The great Italian marque has turned out a slick and economical luxury limo. It’s so good you could almost get suspicious…
Top speed: 190mph
0-62mph: 4.7 seconds
“This is the coolest job in the world,” laughs David Millar. He’s speaking about his role as the newly appointed cycling ambassador for Maserati, which is also the title sponsor of the Tour de Yorkshire, now in its second year. You might think there is little crossover between an expensive Italian sports car and a tough bike race over the moors, but the mutual benefits are great. Cycling is now a sport whichattracts wealthy people who see their bikes as essential lifestyle accessories rather than proletarian modes of transport. They fetishise their frames and fret over having the very the latest kit and the smartest technology. These consumers are brand-literate hedonists with deep pockets – no wonder car makers are falling over themselves to align themselves with cyclists.
In many ways David Millar is the perfect fit for Maserati. Both are good looking, lightning quick and move with a classy swagger. Both are also going through a period of reinvention: Millar was a disgraced former pro racer who is now a TV pundit and vociferous anti-doping campaigner; Maserati was a builder of expensive, overwrought and fairly unreliable sports cars which is now… well, the change is truly remarkable.

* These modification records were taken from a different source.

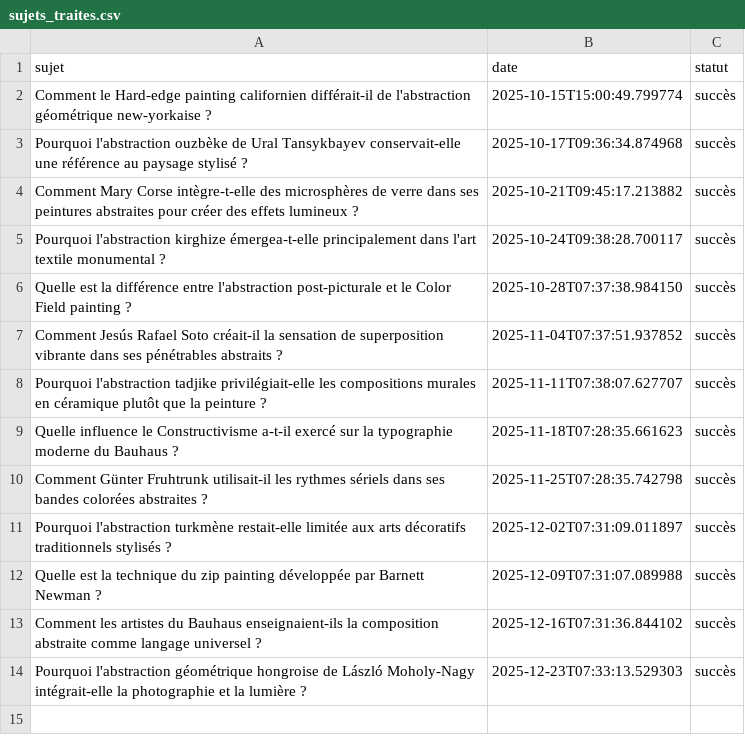
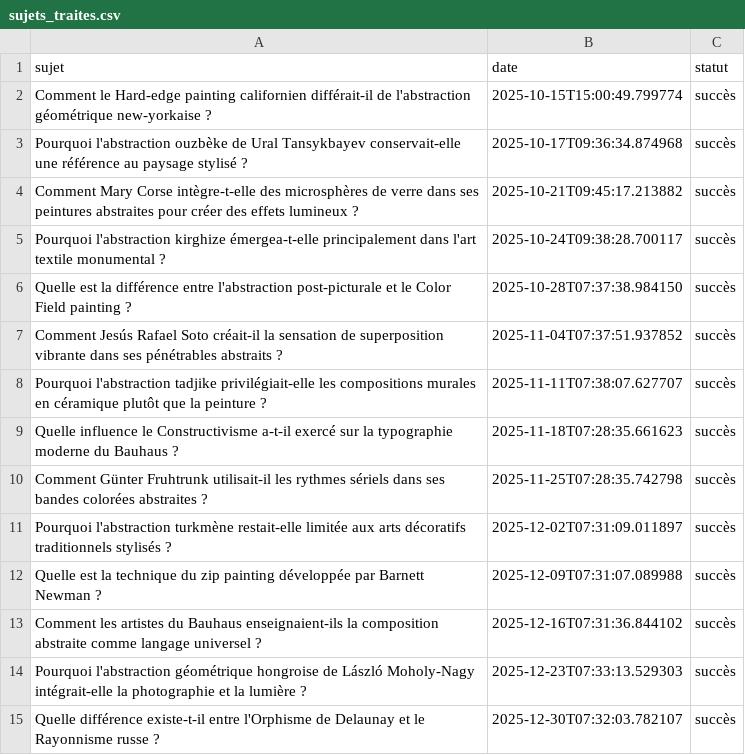
Before and after one commit to Metalosmose21/Abstrait-4, a CSV file: sujets_traites.csv, drawn as a sheet; the diff names each change by its address in the sheet, - before the commit and + after, or states it on an @@ line.

```diff
--- a/sujets_traites.csv
+++ b/sujets_traites.csv
+row 15: Quelle différence existe-t-il entre l'Orphisme de Delaunay et le Rayonnisme russe ? | 2025-12-30T07:32:03.782107 | succès
```
Also changed, not shown: sujets.csv.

The Quattroporte (“four door” – everything sounds sexier in Italian) is the closest you can reasonably get to driving a Ferrari with rear seats and a big boot. This latest, all-new model is now more than 5m long and far bigger than the outgoing one. This is part of Maserati’s bid to reposition itself as a luxury limo as opposed to a sports car with some space in the back. The brand is also keen to stress its affordability. For most of us Maserati equals money. But they are possibly cheaper than you might expect. Peter Denton, a keen cyclist himself, is the firm’s North European manager, and he says he wants people to think of Maseratis as “£70k propositions as opposed to £100k propositions”. Production is also planned to swell from 6,000 to 75,000 units a year by the end of 2018. That seems, frankly, incredible, but you’ve got to dream big in this game. And with more affordable, less elitist and cheaper-to-run cars, Maserati may well have a chance.
These claims are all relative, of course – the price is high for all but the seriously rich. But this fifth-gen model is the first Maserati ever to get a diesel engine – a 3-litre twin turbo V6 which will do 45.6 miles to the gallon. I drove the big beast up to Scarborough and back – more than 500 miles in a weekend – and averaged 42.3mpg, the closest real-world figure I think I have ever had. Maybe we should believe everything else Maserati is telling us.
The car, despite being bigger, is lighter than previously. It feels insanely powerful and exudes an aura of real potency. The gearbox is an 8-speed ZF auto which makes it slick and responsive. And it’s no slouch either – the car has a top speed of 190mph and a 0-62mph of 4.7 seconds. The only problem I can see is who is going to bother riding their bike after driving this?